The Norbertine Fathers opened their doors of St. Michael’s Abbey in Trabuco Canyon, Calif., in 1961, but they belong to a religious order founded by St. Norbert in the year 1121, an essential element of the great 12th century reform of the clergy and religious orders that reinvigorated monastic life in the West. The schola of singers for “Cathedrals of Sound” consists of both priests and young men studying for the priesthood. The Norbertines’ chant emphasizes the classic elements of religious life (use of Latin in the liturgy; the wearing of traditional religious garb—the habit and ascetical practices), which is shared during the concert.

Norbertine life involves the daily singing of the choir office and Mass of the Roman Catholic Church coupled with any kind of work that does not conflict with common life and the choir office. Candidates for the abbey come from all walks of life and a music background is not a pre-requisite. The new member is taught to sing by his daily participation in the choir office (which takes nearly three hours on an average day, proportionately more on feasts and solemn holy days) and daily 30-minute chant classes for the first years of formation.

Virtuoso organist Jacobs has been described by The Chicago Tribune as “one of the most supremely gifted organists of his generation,” and called a “brilliant young organist and evangelist for the instrument” by The New York Times.
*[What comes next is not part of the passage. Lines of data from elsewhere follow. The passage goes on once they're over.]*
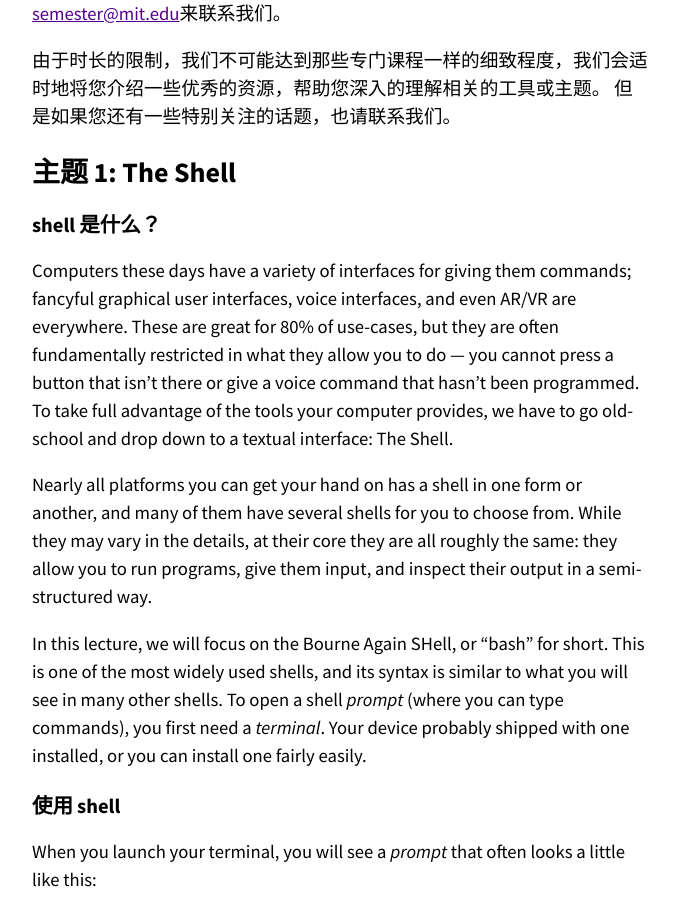
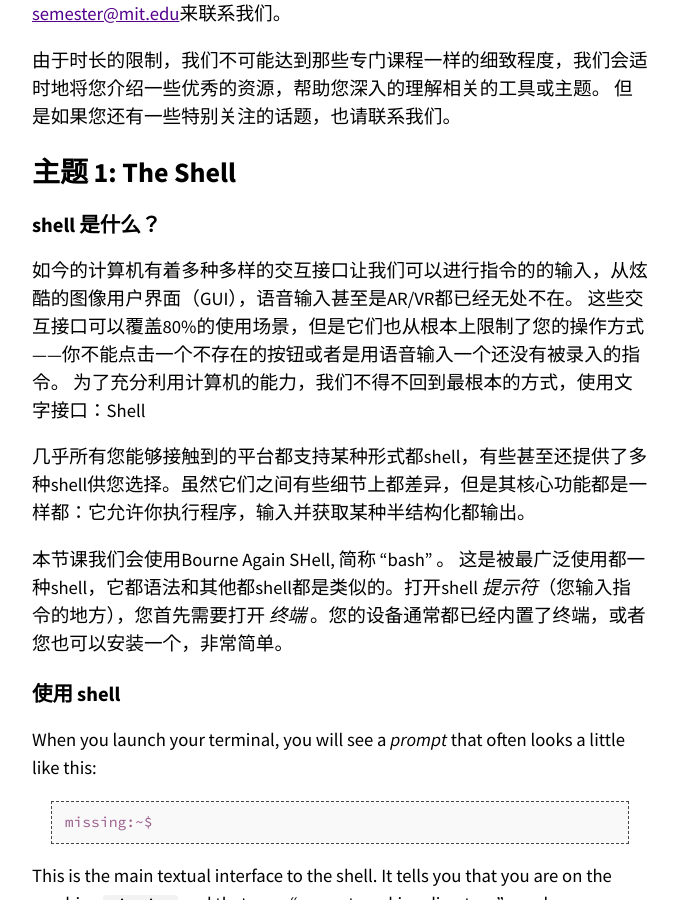
Before and after one commit to missing-semester-cn/missing-semester-cn.github.io, a Jekyll site: the page built from _2020/course-shell.md, in a window 1280 px wide and 900 px high, scrolled down 1260 px. Shown: the whole window, without its empty margins (300-978 px from the left). Built offline with Jekyll 4.4.1, drawn with Linux system fonts in a browser that asks for light colours.

Commit message:
update trans

```diff
--- a/_2020/course-shell.md
+++ b/_2020/course-shell.md
@@ -44,27 +44,14 @@ s课后我们会安排答疑的时间来回答您的问题。如果您参加的
 
 ##  shell 是什么？
 
-Computers these days have a variety of interfaces for giving them
-commands; fancyful graphical user interfaces, voice interfaces, and
-even AR/VR are everywhere. These are great for 80% of use-cases, but
-they are often fundamentally restricted in what they allow you to do —
-you cannot press a button that isn't there or give a voice command that
-hasn't been programmed. To take full advantage of the tools your
-computer provides, we have to go old-school and drop down to a textual
-interface: The Shell.
+如今的计算机有着多种多样的交互接口让我们可以进行指令的的输入，从炫酷的图像用户界面（GUI），语音输入甚至是AR/VR都已经无处不在。
+这些交互接口可以覆盖80%的使用场景，但是它们也从根本上限制了您的操作方式——你不能点击一个不存在的按钮或者是用语音输入一个还没有被录入的指令。
+为了充分利用计算机的能力，我们不得不回到最根本的方式，使用文字接口：Shell
 
-Nearly all platforms you can get your hand on has a shell in one form or
-another, and many of them have several shells for you to choose from.
-While they may vary in the details, at their core they are all roughly
-the same: they allow you to run programs, give them input, and inspect
-their output in a semi-structured way.
+几乎所有您能够接触到的平台都支持某种形式都shell，有些甚至还提供了多种shell供您选择。虽然它们之间有些细节上都差异，但是其核心功能都是一样都：它允许你执行程序，输入并获取某种半结构化都输出。
 
-In this lecture, we will focus on the Bourne Again SHell, or "bash" for
-short. This is one of the most widely used shells, and its syntax is
-similar to what you will see in many other shells. To open a shell
-_prompt_ (where you can type commands), you first need a _terminal_.
-Your device probably shipped with one installed, or you can install one
-fairly easily.
+本节课我们会使用Bourne Again SHell, 简称 "bash" 。
+这是被最广泛使用都一种shell，它都语法和其他都shell都是类似的。打开shell _提示符_（您输入指令的地方），您首先需要打开 _终端_ 。您的设备通常都已经内置了终端，或者您也可以安装一个，非常简单。
 
 ## 使用 shell
 
```
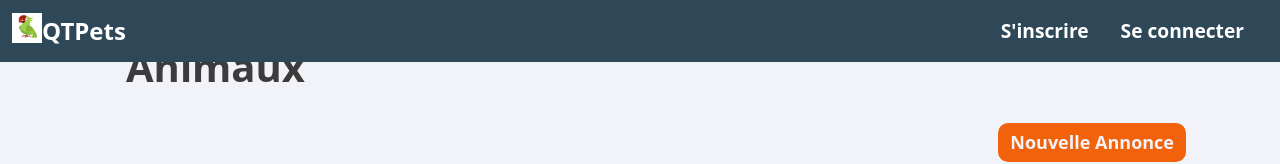
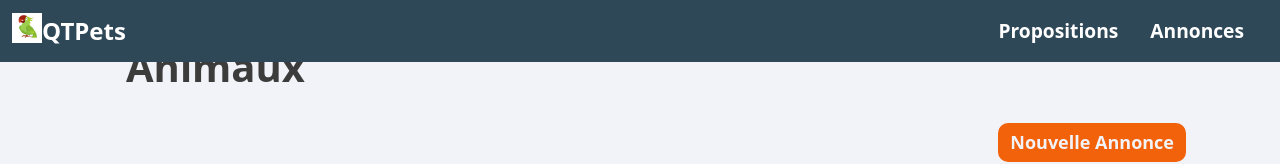
Before and after one commit to TommyRiquet/HappyPets, a React (Create React App) app in the folder Web App Frontend/: page /annonces in a window 1280 px wide. Shown: the top 164 px of the page. Built offline with nearby package versions, Linux system fonts and the light colour scheme; no server answers; what yup-password would draw is missing.

Commit message:
Fix Navbar Page Annonces
Modification des liens de la barre de navigation car ils étaient
incorrecte vis-a-vis de la maquette &

```diff
--- a/Web App Frontend/src/Pages/Annonces/Annonces.js
+++ b/Web App Frontend/src/Pages/Annonces/Annonces.js
@@ -67,10 +67,10 @@ function Annonces() {
 
     return (
         <div className="Annonces">
-            <CustomNavbar textLinkOne="S'inscrire"
-                          linkOne="/inscription"
-                          textLinkTwo="Se connecter"
-                          linkTwo="/connexion"
+            <CustomNavbar textLinkOne="Propositions"
+                          linkOne="/propositions"
+                          textLinkTwo="Annonces"
+                          linkTwo="/annonces"
                           color="rgba(47, 72, 88, 1)"
             />
             <Container>
```
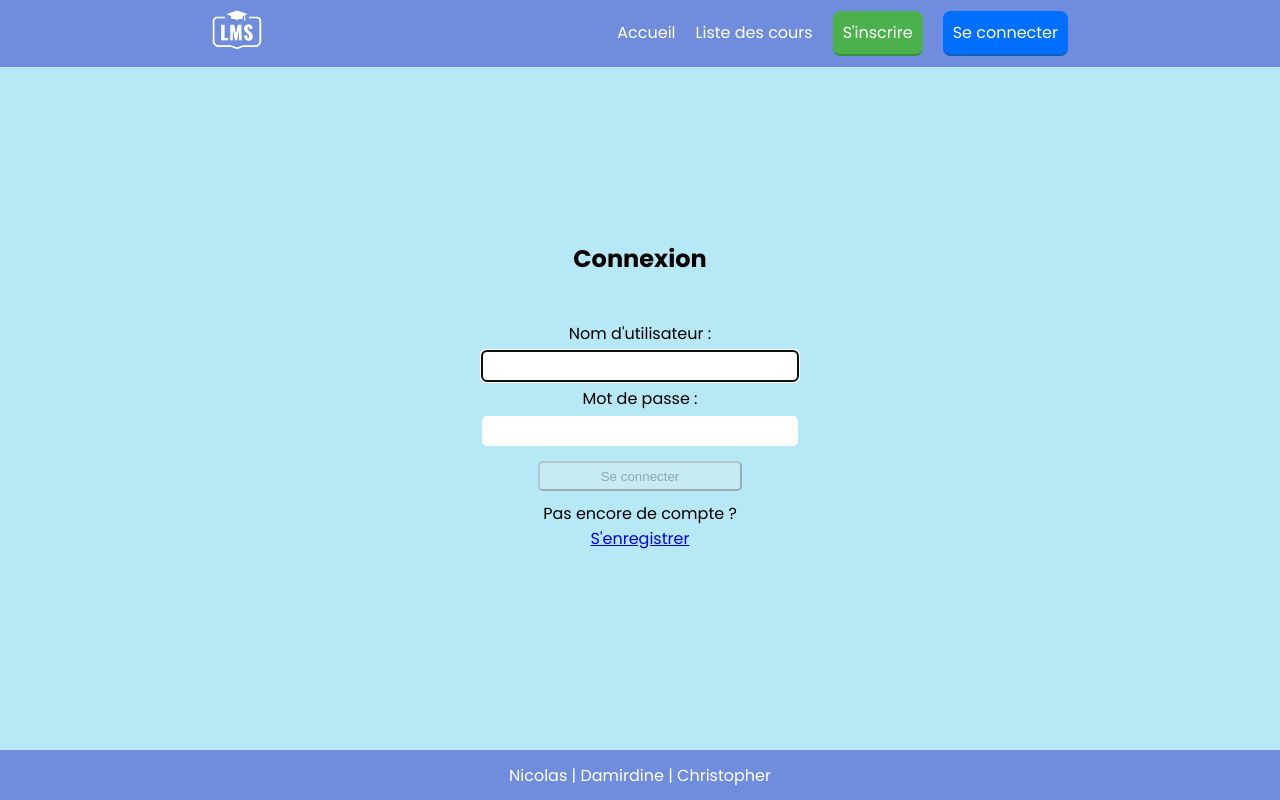
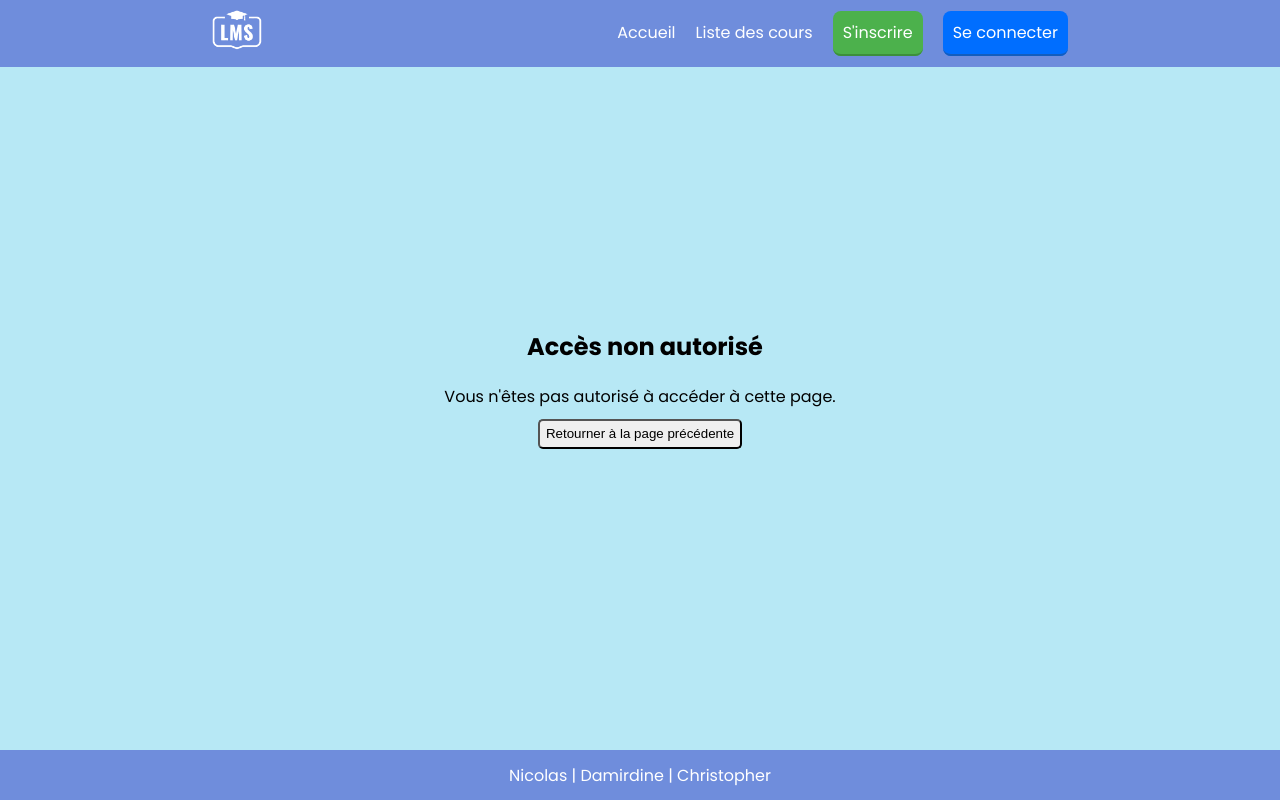
Before and after one commit to ntapiaDev/lms-project, a React (Create React App) app: page /interdit in a window 1280 px wide. Before the commit this address led to /connexion. Built offline with nearby package versions, Linux system fonts and the light colour scheme.

Commit message:
Routes et roles

```diff
--- a/src/App.js
+++ b/src/App.js
@@ -10,6 +10,8 @@ import AfficherCours from "./components/affichercours";
 import RequireAuth from "./components/RequireAuth"
 import Users from "./components/Users";
 import Profil from "./components/Profil";
+import Publish from "./components/Publish";
+import Unauthorized from "./components/Unauthorized";
 
 export default function App() {
 
@@ -19,15 +21,21 @@ export default function App() {
       <main>
       <Routes>
           <Route path='/' element={<Accueil />} />
-          <Route element={<RequireAuth />}>
+          <Route element={<RequireAuth allowedRoles={["subscriber", "editor", "administrator"]}/>}>
             <Route path='/cours' element={<Cours />} />
             <Route path='/:slug' element={<AfficherCours />} />
+          </Route>
+          <Route element={<RequireAuth allowedRoles={["editor", "administrator"]}/>}>
             <Route path='/utilisateurs' element={<Users />} />
+            <Route path='/publier' element={<Publish />} />
+          </Route>
+          <Route element={<RequireAuth allowedRoles={["subscriber", "editor", "administrator"]}/>}>
             <Route path='/profil' element={<Profil />} />
             <Route path='/deconnexion' element={<Logout />} />
           </Route>
           <Route path='/inscription' element={<Register />} />
           <Route path='/connexion' element={<Login />} />
+          <Route path='/interdit' element={<Unauthorized />} />
       </Routes>
       </main>
       <footer>
--- a/src/components/Login.js
+++ b/src/components/Login.js
@@ -41,14 +41,17 @@ const Login = () => {
             const accessToken = response?.data?.token;
 
             // Récupération du role
-            const responseRole = await axiosPrivate.get(`wp/v2/users?context=edit`);
+            const responseUser = await axiosPrivate.get(`wp/v2/users?context=edit`);
+            let id = '';
             let roles = '';
-            for (let i = 0; i < responseRole.data.length; i++) {
-                if (responseRole?.data[i].username === user) {
-                    roles = responseRole?.data[i].roles[0]
+            for (let i = 0; i < responseUser.data.length; i++) {
+                console.log(responseUser.data[i]);
+                if (responseUser.data[i].username.toLowerCase() === user.toLowerCase()) {
+                    id = responseUser.data[i].id
+                    roles = [responseUser.data[i].roles[0]]
                 }
             };
-            setAuth({ user, pwd, roles, accessToken });
+            setAuth({ id, user, pwd, roles, accessToken });
             setUser('');
             setPwd('');
             navigate(from !== '/deconnexion' ? from : "/", { replace: true });
--- a/src/components/Profil.js
+++ b/src/components/Profil.js
@@ -16,15 +16,7 @@ const Profil = () => {
 
     const getProfil = async () => {
       try {
-        const getId = await axiosPrivate.get(`wp/v2/users?context=edit`);
-        let id = '';
-        for (let i = 0; i < getId.data.length; i++) {
-          if (getId?.data[i].username === auth.user) {
-            id = getId?.data[i].id
-          }
-        };
-
-        const getData = await axiosPrivate.get(`wp/v2/users/${id}?context=edit`);
+        const getData = await axiosPrivate.get(`wp/v2/users/${auth.id}?context=edit`);
         console.log(getData.data);
         setUserFirsname(getData.data.first_name);
         setUserLastname(getData.data.last_name);
@@ -46,11 +38,11 @@ const Profil = () => {
     }
 
     getProfil();
-}, []);
+});
 
   return (
     <section className="profil">
-      <h2>Profil</h2>
+      <h2>Page de profil</h2>
 
       <section className="infos">
       <h4>Informations personnelles :</h4>
--- /dev/null
+++ b/src/components/Publish.js
@@ -0,0 +1,9 @@
+
+
+const Publish = () => {
+  return (
+    <div>Publish</div>
+  )
+}
+
+export default Publish
--- a/src/components/RequireAuth.js
+++ b/src/components/RequireAuth.js
@@ -1,16 +1,17 @@
 import { useLocation, Navigate, Outlet } from "react-router-dom";
 import useAuth from "../hooks/useAuth";
 
-const RequireAuth = () => {
+const RequireAuth = ({ allowedRoles }) => {
     const { auth } = useAuth();
     const location = useLocation();
 
     console.log('Auth actuel', auth);
-
     return(
-        auth?.user
+        auth?.roles?.find(role => allowedRoles?.includes(role))
             ? <Outlet />
-            : <Navigate to="/connexion" state={{ from: location }} replace />
+            : auth?.user
+                ? <Navigate to="/interdit" state={{ from: location }} replace />
+                : <Navigate to="/connexion" state={{ from: location }} replace />
     );
 }
 
--- /dev/null
+++ b/src/components/Unauthorized.js
@@ -0,0 +1,17 @@
+import { useNavigate } from "react-router-dom";
+
+const Unauthorized = () => {
+    const navigate = useNavigate();
+
+    const goBack = () => navigate(-1);
+
+    return (
+        <section>
+            <h2>Accès non autorisé</h2>
+            <p>Vous n'êtes pas autorisé à accéder à cette page.</p>
+            <button className="form-btn" onClick={goBack}>Retourner à la page précédente</button>
+        </section>
+    )
+}
+
+export default Unauthorized;
--- a/src/components/header.jsx
+++ b/src/components/header.jsx
@@ -7,7 +7,6 @@ import {
 import logo from '../assets/images/logo-lms.png';
 import icon_nav from '../assets/images/icon-nav.svg';
 import useAuth from "../hooks/useAuth";
-
 
 export default function Header() {
 
@@ -47,15 +46,24 @@ export default function Header() {
                 </li>
               </>
             : <>
+            {auth.roles[0] === 'editor' || auth.roles[0] === 'administrator' ?
+              <>
                 <li>
                   <Link to="/utilisateurs">Liste des membres</Link>
                 </li>
+                <li>
+                  <Link to="/publier">Nouveau cours</Link>
+                </li>
+                </>
+              : '' }
+            <>
               <li>
                 <Link to="/profil">Profil</Link>
               </li>
               <li className="button-deconnexion">
                 <Link to="/deconnexion">Se déconnecter</Link>
               </li>
+            </>
           </>
         }
           </ul>
@@ -79,15 +87,24 @@ export default function Header() {
                 </li>
               </>
             : <>
+                {auth.roles[0] === 'editor' || auth.roles[0] === 'administrator' ?
+                  <>
                     <li>
                       <Link to="/utilisateurs" onClick={() => closeMenu()}>Liste des membres</Link>
                     </li>
+                    <li>
+                      <Link to="/publier" onClick={() => closeMenu()}>Nouveau cours</Link>
+                    </li>
+                    </>
+                  : '' }
+                <>
                   <li>
                     <Link to="/profil" onClick={() => closeMenu()}>Profil</Link>
                   </li>
                   <li>
                     <Link to="/deconnexion" onClick={() => closeMenu()}>Se déconnecter</Link>
                   </li>
+                </>
               </>
             }
           </ul>
```
Lines whose indentation alone changed are shown as unchanged.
He is also a (2011) Grammy-Award winner, the award going for the first time to a solo organist. A close friend of the Symphony and St.Clair, in 2008 Jacobs marked the debut of the stunning, one-of-a-kind William J. Gillespie Concert Organ, complete with its 4,322 pipes. He has returned numerous times since, including for the first “Cathedrals of Sound” concert in 2010, consistently wowing audiences.  

Jacobs made musical history at the age of 23 when, on the 250th anniversary of the death of J.S. Bach, in 2000, he played the composer’s complete organ music in an 18-hour non-stop marathon in Pittsburgh. Today, Jacobs, hailed for his solid musicianship, prodigious technique, and vivid interpretive imagination in performances throughout the United States, Europe, South America, Asia, and Australia, is widely acknowledged for reinvigorating the American organ scene with a fresh performance style and “an unbridled joy of music-making” (Baltimore Sun). In 2003, Jacobs was invited to join the faculty of The Juilliard School, and the following year, he was named chairman of the organ department, one of the youngest faculty appointments in Julliard’s history.

The Symphony’s 2014-15 season is rich with inventive and forward-thinking projects, all undeniably part of St.Clair’s legacy—the Symphony, for the sixth year in a row, offers three new innovative and thematic Music Unwound programs, designed to contextualize and enhance the musical experience, beginning with “Cathedrals of Sound” and followed by “For the Love of Bernstein” and “Fire & Water.” The enhancements in this program are made possible by a generous grant from the Andrew W. Mellon Foundation, awarded to the Symphony in support of this unique multimedia series.

The Symphony’s Classical series performances are made possible by the Hal and Jeanette Segerstrom Family Foundation, with additional support from Mercedes-Benz (the official vehicle), the Avenue of the Arts Wyndham Hotel, KUSC and PBS SoCal.